▸ **Your goal**
Write out the full listing again, exactly as it stands.

·····

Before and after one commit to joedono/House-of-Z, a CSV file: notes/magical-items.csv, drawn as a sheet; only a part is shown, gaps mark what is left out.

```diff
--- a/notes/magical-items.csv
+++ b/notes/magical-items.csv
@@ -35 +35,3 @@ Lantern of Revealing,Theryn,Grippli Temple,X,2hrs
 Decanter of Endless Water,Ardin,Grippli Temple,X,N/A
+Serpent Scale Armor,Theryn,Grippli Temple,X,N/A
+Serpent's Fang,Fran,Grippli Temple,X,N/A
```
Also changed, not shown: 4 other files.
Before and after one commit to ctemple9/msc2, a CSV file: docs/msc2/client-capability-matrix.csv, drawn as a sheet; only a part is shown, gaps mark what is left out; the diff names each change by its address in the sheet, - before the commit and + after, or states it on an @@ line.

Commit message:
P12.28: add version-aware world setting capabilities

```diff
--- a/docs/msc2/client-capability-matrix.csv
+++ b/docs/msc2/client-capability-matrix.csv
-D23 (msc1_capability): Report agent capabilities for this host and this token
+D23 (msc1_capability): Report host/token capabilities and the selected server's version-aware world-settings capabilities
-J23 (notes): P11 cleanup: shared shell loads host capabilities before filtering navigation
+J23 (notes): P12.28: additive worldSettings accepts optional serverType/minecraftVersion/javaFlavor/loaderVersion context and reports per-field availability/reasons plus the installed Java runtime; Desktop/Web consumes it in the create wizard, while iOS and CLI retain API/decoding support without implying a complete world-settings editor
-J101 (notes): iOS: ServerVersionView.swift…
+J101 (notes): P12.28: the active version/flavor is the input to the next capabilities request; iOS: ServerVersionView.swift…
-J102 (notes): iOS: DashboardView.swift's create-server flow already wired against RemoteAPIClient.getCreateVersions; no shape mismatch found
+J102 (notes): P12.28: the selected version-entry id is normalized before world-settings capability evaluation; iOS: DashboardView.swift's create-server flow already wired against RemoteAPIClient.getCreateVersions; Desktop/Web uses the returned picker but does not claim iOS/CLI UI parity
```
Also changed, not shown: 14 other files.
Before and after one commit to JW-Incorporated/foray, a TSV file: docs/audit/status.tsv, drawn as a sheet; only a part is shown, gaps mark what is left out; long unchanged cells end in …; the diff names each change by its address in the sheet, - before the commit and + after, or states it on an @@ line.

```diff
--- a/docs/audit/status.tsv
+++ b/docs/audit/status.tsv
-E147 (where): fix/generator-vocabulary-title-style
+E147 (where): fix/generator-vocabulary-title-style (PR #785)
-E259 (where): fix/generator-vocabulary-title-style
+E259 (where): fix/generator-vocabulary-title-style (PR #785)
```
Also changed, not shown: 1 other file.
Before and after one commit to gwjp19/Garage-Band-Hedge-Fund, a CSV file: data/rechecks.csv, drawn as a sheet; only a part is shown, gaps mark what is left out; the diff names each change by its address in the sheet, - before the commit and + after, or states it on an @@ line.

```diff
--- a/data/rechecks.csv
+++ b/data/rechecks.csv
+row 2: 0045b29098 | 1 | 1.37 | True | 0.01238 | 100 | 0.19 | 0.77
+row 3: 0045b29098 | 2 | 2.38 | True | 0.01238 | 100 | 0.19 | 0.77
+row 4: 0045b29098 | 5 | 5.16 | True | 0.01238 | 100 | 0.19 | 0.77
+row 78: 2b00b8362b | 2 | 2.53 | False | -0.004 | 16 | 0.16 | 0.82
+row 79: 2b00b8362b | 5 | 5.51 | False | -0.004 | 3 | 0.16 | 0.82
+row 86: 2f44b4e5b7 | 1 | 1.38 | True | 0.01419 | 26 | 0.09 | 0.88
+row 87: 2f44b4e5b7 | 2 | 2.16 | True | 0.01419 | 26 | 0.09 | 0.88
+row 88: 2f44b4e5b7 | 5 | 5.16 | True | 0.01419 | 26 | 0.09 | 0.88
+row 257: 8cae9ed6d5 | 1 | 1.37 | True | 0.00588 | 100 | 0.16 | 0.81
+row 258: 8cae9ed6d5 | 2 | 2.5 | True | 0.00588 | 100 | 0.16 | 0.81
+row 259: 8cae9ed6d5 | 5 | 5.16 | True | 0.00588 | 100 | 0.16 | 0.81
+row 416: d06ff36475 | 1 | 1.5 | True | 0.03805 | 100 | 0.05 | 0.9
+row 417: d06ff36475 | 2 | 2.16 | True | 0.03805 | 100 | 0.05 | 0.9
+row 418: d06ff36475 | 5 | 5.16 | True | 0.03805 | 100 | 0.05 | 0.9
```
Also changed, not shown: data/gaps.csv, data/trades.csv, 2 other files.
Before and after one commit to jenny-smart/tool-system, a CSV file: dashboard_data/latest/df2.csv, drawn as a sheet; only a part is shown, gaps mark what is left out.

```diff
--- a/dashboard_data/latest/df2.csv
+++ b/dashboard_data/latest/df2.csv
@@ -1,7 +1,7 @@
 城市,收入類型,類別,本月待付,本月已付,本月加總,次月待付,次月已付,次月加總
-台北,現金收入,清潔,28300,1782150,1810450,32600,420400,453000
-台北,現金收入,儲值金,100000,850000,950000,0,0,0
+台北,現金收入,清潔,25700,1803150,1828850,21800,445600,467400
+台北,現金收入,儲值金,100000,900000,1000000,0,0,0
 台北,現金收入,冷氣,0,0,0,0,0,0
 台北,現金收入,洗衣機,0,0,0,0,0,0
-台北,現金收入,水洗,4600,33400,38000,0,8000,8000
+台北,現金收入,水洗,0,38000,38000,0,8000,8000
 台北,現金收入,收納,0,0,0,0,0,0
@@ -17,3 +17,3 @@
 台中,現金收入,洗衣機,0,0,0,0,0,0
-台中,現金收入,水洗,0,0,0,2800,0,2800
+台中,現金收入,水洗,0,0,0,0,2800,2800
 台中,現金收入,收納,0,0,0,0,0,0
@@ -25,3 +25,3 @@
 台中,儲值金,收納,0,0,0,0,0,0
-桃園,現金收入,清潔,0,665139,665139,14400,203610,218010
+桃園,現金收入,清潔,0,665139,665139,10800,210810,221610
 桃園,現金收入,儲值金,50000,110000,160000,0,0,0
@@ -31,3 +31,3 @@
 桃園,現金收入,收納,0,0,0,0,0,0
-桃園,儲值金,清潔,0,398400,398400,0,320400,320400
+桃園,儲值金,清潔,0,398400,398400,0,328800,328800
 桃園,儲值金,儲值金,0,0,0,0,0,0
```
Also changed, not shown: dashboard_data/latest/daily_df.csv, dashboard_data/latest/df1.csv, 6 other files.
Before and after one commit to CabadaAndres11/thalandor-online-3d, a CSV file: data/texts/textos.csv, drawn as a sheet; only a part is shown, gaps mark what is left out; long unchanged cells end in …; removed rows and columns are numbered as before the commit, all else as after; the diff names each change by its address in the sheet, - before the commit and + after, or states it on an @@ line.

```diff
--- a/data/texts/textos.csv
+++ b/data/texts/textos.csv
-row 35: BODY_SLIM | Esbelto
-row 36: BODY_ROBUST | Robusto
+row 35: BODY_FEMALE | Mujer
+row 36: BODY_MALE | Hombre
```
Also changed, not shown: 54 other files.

·····

▸ **Answer space**
Before and after one commit to joedono/House-of-Z, a CSV file: notes/magical-items.csv, drawn as a sheet; only a part is shown, gaps mark what is left out.

```diff
--- a/notes/magical-items.csv
+++ b/notes/magical-items.csv
@@ -35 +35,3 @@ Lantern of Revealing,Theryn,Grippli Temple,X,2hrs
 Decanter of Endless Water,Ardin,Grippli Temple,X,N/A
+Serpent Scale Armor,Theryn,Grippli Temple,X,N/A
+Serpent's Fang,Fran,Grippli Temple,X,N/A
```
Also changed, not shown: 4 other files.
Before and after one commit to ctemple9/msc2, a CSV file: docs/msc2/client-capability-matrix.csv, drawn as a sheet; only a part is shown, gaps mark what is left out; the diff names each change by its address in the sheet, - before the commit and + after, or states it on an @@ line.

Commit message:
P12.28: add version-aware world setting capabilities

```diff
--- a/docs/msc2/client-capability-matrix.csv
+++ b/docs/msc2/client-capability-matrix.csv
-D23 (msc1_capability): Report agent capabilities for this host and this token
+D23 (msc1_capability): Report host/token capabilities and the selected server's version-aware world-settings capabilities
-J23 (notes): P11 cleanup: shared shell loads host capabilities before filtering navigation
+J23 (notes): P12.28: additive worldSettings accepts optional serverType/minecraftVersion/javaFlavor/loaderVersion context and reports per-field availability/reasons plus the installed Java runtime; Desktop/Web consumes it in the create wizard, while iOS and CLI retain API/decoding support without implying a complete world-settings editor
-J101 (notes): iOS: ServerVersionView.swift…
+J101 (notes): P12.28: the active version/flavor is the input to the next capabilities request; iOS: ServerVersionView.swift…
-J102 (notes): iOS: DashboardView.swift's create-server flow already wired against RemoteAPIClient.getCreateVersions; no shape mismatch found
+J102 (notes): P12.28: the selected version-entry id is normalized before world-settings capability evaluation; iOS: DashboardView.swift's create-server flow already wired against RemoteAPIClient.getCreateVersions; Desktop/Web uses the returned picker but does not claim iOS/CLI UI parity
```
Also changed, not shown: 14 other files.
Before and after one commit to JW-Incorporated/foray, a TSV file: docs/audit/status.tsv, drawn as a sheet; only a part is shown, gaps mark what is left out; long unchanged cells end in …; the diff names each change by its address in the sheet, - before the commit and + after, or states it on an @@ line.

```diff
--- a/docs/audit/status.tsv
+++ b/docs/audit/status.tsv
-E147 (where): fix/generator-vocabulary-title-style
+E147 (where): fix/generator-vocabulary-title-style (PR #785)
-E259 (where): fix/generator-vocabulary-title-style
+E259 (where): fix/generator-vocabulary-title-style (PR #785)
```
Also changed, not shown: 1 other file.
Before and after one commit to gwjp19/Garage-Band-Hedge-Fund, a CSV file: data/rechecks.csv, drawn as a sheet; only a part is shown, gaps mark what is left out; the diff names each change by its address in the sheet, - before the commit and + after, or states it on an @@ line.

```diff
--- a/data/rechecks.csv
+++ b/data/rechecks.csv
+row 2: 0045b29098 | 1 | 1.37 | True | 0.01238 | 100 | 0.19 | 0.77
+row 3: 0045b29098 | 2 | 2.38 | True | 0.01238 | 100 | 0.19 | 0.77
+row 4: 0045b29098 | 5 | 5.16 | True | 0.01238 | 100 | 0.19 | 0.77
+row 78: 2b00b8362b | 2 | 2.53 | False | -0.004 | 16 | 0.16 | 0.82
+row 79: 2b00b8362b | 5 | 5.51 | False | -0.004 | 3 | 0.16 | 0.82
+row 86: 2f44b4e5b7 | 1 | 1.38 | True | 0.01419 | 26 | 0.09 | 0.88
+row 87: 2f44b4e5b7 | 2 | 2.16 | True | 0.01419 | 26 | 0.09 | 0.88
+row 88: 2f44b4e5b7 | 5 | 5.16 | True | 0.01419 | 26 | 0.09 | 0.88
+row 257: 8cae9ed6d5 | 1 | 1.37 | True | 0.00588 | 100 | 0.16 | 0.81
+row 258: 8cae9ed6d5 | 2 | 2.5 | True | 0.00588 | 100 | 0.16 | 0.81
+row 259: 8cae9ed6d5 | 5 | 5.16 | True | 0.00588 | 100 | 0.16 | 0.81
+row 416: d06ff36475 | 1 | 1.5 | True | 0.03805 | 100 | 0.05 | 0.9
+row 417: d06ff36475 | 2 | 2.16 | True | 0.03805 | 100 | 0.05 | 0.9
+row 418: d06ff36475 | 5 | 5.16 | True | 0.03805 | 100 | 0.05 | 0.9
```
Also changed, not shown: data/gaps.csv, data/trades.csv, 2 other files.
Before and after one commit to jenny-smart/tool-system, a CSV file: dashboard_data/latest/df2.csv, drawn as a sheet; only a part is shown, gaps mark what is left out.

```diff
--- a/dashboard_data/latest/df2.csv
+++ b/dashboard_data/latest/df2.csv
@@ -1,7 +1,7 @@
 城市,收入類型,類別,本月待付,本月已付,本月加總,次月待付,次月已付,次月加總
-台北,現金收入,清潔,28300,1782150,1810450,32600,420400,453000
-台北,現金收入,儲值金,100000,850000,950000,0,0,0
+台北,現金收入,清潔,25700,1803150,1828850,21800,445600,467400
+台北,現金收入,儲值金,100000,900000,1000000,0,0,0
 台北,現金收入,冷氣,0,0,0,0,0,0
 台北,現金收入,洗衣機,0,0,0,0,0,0
-台北,現金收入,水洗,4600,33400,38000,0,8000,8000
+台北,現金收入,水洗,0,38000,38000,0,8000,8000
 台北,現金收入,收納,0,0,0,0,0,0
@@ -17,3 +17,3 @@
 台中,現金收入,洗衣機,0,0,0,0,0,0
-台中,現金收入,水洗,0,0,0,2800,0,2800
+台中,現金收入,水洗,0,0,0,0,2800,2800
 台中,現金收入,收納,0,0,0,0,0,0
@@ -25,3 +25,3 @@
 台中,儲值金,收納,0,0,0,0,0,0
-桃園,現金收入,清潔,0,665139,665139,14400,203610,218010
+桃園,現金收入,清潔,0,665139,665139,10800,210810,221610
 桃園,現金收入,儲值金,50000,110000,160000,0,0,0
@@ -31,3 +31,3 @@
 桃園,現金收入,收納,0,0,0,0,0,0
-桃園,儲值金,清潔,0,398400,398400,0,320400,320400
+桃園,儲值金,清潔,0,398400,398400,0,328800,328800
 桃園,儲值金,儲值金,0,0,0,0,0,0
```
Also changed, not shown: dashboard_data/latest/daily_df.csv, dashboard_data/latest/df1.csv, 6 other files.
Before and after one commit to CabadaAndres11/thalandor-online-3d, a CSV file: data/texts/textos.csv, drawn as a sheet; only a part is shown, gaps mark what is left out; long unchanged cells end in …; removed rows and columns are numbered as before the commit, all else as after; the diff names each change by its address in the sheet, - before the commit and + after, or states it on an @@ line.

```diff
--- a/data/texts/textos.csv
+++ b/data/texts/textos.csv
-row 35: BODY_SLIM | Esbelto
-row 36: BODY_ROBUST | Robusto
+row 35: BODY_FEMALE | Mujer
+row 36: BODY_MALE | Hombre
```
Also changed, not shown: 54 other files.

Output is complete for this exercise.